AAA has around 63 million members and takes about 30 million calls a year for roadside assistance. T-Mobile is supplying in-vehicle tablets to give roadside assistance technicians access to applications and utilities, including integrated maps for wayfinding and location detection of members calling for help.

The tablets will also enable voice applications for dispatch and communications, while T-Mobile will supply IoT fleet equipment from telematics hardware supplier Geotab connected on its LTE-M network. The latter will furnish “actionable data and reports” on driver behavior, route optimization, fuel economy, vehicle health, diagnostics, and maintenance.


EU campaign to repair rather than replace smartphones and tablets

The European Commission (EC), executive body of the EU, has elaborated on moves requiring suppliers to repair rather than replace smartphones and tablets sold within the bloc. This will include a provision that manufacturers must offer fixes for up to ten years, even if in practice it will rarely be for that long given technological obsolescence.

Also, the EC has agreed in its 30-page document setting out reasons and objectives for the proposal that devices can be replaced whenever that is cheaper than repair.

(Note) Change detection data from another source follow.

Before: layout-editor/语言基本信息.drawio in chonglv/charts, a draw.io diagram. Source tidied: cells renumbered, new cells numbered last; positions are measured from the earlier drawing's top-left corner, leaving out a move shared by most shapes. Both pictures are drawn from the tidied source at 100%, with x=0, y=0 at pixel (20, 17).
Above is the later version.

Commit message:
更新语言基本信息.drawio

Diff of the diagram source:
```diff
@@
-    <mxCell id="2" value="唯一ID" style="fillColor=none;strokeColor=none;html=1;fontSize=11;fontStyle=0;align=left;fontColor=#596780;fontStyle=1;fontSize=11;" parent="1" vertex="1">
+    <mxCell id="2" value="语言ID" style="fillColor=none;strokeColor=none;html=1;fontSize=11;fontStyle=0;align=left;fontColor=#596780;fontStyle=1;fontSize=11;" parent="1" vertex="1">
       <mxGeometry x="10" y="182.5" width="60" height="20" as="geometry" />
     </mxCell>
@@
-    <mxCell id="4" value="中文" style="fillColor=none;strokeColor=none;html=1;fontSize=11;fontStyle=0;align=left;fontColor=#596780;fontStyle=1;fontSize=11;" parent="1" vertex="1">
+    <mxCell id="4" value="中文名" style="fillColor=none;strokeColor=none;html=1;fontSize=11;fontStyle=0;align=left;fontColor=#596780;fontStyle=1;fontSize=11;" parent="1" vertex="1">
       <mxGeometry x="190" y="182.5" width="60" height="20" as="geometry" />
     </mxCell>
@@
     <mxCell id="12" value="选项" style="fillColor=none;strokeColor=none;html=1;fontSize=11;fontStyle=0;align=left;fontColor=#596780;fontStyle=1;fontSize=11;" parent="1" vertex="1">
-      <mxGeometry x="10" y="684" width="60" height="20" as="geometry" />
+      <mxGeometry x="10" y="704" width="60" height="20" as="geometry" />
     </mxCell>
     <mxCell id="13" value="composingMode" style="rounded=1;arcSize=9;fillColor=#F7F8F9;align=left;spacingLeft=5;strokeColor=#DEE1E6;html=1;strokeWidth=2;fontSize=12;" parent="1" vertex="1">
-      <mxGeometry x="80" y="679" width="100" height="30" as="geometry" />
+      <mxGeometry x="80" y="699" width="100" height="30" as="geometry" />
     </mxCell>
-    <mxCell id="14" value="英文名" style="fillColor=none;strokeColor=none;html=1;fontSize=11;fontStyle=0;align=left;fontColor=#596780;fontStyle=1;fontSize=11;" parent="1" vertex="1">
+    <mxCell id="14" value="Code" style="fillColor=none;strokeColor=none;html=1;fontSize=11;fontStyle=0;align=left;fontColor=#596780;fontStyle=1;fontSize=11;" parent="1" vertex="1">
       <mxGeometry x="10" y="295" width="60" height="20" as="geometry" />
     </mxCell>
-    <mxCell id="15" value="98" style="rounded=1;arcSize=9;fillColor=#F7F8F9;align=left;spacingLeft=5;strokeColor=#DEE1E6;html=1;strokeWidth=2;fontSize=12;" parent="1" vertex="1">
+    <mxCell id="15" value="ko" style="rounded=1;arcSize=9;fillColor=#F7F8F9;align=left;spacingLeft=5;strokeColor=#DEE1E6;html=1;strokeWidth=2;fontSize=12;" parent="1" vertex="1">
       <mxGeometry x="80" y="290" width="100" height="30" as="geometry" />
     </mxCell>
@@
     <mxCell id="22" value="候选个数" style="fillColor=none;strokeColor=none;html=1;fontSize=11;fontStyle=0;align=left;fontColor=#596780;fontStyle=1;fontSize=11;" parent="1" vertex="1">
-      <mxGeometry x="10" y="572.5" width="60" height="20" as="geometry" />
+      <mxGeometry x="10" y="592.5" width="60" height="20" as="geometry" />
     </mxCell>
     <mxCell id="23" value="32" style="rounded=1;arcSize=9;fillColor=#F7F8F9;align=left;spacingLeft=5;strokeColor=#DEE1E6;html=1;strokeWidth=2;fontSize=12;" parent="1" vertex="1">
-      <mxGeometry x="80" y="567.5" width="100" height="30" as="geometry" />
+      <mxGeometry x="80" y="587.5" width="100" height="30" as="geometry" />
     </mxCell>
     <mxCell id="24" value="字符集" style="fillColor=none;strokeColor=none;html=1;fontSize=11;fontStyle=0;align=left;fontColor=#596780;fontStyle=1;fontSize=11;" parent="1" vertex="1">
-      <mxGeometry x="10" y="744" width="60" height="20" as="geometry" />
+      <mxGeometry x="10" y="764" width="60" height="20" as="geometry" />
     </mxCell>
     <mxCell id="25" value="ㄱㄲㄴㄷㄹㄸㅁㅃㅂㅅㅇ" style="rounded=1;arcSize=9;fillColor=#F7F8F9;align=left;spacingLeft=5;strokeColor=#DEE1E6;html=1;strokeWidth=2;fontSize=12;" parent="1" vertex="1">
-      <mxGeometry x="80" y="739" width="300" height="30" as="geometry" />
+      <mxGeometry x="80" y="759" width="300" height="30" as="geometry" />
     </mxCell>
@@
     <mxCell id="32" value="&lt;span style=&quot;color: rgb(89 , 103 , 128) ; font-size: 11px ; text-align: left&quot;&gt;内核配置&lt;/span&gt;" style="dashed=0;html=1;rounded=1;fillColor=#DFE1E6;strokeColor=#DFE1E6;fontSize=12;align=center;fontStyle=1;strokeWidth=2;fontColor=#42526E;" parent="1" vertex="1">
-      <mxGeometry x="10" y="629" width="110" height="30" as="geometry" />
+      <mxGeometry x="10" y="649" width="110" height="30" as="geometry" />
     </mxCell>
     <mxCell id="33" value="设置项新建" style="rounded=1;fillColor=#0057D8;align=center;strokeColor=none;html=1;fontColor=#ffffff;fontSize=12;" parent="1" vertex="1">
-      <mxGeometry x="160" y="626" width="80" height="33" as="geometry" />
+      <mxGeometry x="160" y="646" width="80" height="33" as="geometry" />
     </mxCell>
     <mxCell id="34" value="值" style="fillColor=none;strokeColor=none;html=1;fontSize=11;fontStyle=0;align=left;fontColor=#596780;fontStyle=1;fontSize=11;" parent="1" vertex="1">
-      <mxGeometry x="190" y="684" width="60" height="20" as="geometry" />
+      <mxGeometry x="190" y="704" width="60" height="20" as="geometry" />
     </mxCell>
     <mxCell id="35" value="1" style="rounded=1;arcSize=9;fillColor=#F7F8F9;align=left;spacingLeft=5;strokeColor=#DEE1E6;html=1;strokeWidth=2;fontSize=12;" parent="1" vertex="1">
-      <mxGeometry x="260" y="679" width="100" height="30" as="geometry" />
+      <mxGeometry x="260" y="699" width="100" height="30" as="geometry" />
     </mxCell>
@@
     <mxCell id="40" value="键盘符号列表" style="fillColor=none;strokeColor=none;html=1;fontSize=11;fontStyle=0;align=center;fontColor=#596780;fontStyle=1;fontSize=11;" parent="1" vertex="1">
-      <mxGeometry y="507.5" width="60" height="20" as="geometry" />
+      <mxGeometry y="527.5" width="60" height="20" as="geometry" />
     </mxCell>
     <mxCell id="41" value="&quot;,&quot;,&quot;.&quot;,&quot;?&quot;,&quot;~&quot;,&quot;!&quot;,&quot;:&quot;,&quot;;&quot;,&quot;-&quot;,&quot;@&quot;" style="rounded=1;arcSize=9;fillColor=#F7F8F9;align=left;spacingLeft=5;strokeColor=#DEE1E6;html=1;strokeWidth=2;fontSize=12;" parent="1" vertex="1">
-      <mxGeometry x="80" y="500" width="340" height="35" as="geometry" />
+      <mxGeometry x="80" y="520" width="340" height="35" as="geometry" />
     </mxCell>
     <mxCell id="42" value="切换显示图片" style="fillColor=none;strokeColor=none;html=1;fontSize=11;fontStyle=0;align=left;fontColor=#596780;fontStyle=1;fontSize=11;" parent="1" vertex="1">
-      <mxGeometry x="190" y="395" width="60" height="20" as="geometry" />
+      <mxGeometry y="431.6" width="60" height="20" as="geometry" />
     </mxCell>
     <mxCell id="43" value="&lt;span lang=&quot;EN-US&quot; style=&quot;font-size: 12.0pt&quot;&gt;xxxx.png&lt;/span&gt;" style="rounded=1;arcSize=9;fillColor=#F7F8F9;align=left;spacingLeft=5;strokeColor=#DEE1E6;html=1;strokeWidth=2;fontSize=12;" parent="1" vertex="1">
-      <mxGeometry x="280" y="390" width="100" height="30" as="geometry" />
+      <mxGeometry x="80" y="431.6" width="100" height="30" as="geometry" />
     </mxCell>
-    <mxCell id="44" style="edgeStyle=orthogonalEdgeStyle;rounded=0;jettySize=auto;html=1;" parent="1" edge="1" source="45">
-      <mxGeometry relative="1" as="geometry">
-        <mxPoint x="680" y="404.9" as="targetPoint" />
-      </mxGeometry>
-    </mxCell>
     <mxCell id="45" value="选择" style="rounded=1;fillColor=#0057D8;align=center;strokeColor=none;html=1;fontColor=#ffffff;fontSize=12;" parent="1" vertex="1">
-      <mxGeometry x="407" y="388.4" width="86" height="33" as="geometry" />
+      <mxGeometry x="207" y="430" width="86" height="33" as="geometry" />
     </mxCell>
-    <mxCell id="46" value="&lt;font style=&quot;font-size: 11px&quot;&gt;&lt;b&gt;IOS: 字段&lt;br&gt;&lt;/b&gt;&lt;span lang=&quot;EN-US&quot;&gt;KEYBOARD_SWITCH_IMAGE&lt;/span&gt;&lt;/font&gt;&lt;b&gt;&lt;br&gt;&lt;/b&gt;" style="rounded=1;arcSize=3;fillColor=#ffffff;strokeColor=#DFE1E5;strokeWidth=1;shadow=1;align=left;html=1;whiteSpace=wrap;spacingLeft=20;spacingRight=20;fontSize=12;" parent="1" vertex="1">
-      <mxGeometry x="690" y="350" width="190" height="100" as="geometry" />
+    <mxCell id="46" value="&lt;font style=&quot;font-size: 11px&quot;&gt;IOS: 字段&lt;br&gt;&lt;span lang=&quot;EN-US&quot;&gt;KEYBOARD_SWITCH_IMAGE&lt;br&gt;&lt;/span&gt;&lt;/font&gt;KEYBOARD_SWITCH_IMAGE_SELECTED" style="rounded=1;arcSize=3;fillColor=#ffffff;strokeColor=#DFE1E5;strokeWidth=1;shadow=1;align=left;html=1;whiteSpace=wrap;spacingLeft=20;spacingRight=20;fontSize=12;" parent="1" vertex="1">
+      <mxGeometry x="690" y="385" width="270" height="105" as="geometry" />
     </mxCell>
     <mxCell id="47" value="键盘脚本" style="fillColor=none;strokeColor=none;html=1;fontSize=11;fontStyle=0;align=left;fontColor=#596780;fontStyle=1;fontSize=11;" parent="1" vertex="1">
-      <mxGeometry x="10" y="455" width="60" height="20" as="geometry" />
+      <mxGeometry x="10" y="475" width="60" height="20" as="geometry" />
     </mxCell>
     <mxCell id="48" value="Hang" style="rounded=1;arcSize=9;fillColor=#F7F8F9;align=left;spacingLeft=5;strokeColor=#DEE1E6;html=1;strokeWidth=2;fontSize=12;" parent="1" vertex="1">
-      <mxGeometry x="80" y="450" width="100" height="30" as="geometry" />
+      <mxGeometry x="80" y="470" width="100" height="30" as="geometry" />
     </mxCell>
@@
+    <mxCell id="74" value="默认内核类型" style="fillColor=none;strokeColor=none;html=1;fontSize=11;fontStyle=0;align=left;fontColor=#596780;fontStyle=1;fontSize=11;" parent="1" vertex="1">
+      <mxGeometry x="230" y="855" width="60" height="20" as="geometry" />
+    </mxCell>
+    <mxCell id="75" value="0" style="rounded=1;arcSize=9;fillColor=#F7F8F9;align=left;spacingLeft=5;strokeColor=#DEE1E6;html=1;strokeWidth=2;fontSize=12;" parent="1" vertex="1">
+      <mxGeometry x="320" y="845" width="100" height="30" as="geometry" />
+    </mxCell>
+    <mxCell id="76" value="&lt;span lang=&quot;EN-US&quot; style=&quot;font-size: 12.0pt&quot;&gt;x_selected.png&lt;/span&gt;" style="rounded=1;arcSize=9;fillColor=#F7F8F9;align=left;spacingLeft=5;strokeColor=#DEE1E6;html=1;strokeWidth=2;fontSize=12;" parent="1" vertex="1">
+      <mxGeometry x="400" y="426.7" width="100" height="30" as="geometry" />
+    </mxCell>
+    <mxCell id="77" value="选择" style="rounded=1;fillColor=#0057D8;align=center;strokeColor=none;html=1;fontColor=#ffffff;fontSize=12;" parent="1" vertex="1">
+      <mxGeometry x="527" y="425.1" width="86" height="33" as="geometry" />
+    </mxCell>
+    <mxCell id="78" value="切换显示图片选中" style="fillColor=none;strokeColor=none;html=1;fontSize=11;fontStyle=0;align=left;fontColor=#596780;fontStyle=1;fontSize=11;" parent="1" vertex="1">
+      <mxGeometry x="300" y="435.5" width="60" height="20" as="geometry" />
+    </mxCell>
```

The main objective is to ensure that devices are repaired more frequently during their legal guarantee period, rather than being replaced with a new model just because that appears more convenient.

Other proposals include a requirement to inform consumers which products fall under the scheme, and possibly a European standard to help identify repairers that qualify on grounds of quality.

Some manufacturers, including Samsung and Apple, as well as a few operators like Vodafone, have pre-empted such measures by starting to offer repairs when this does appear cost effective.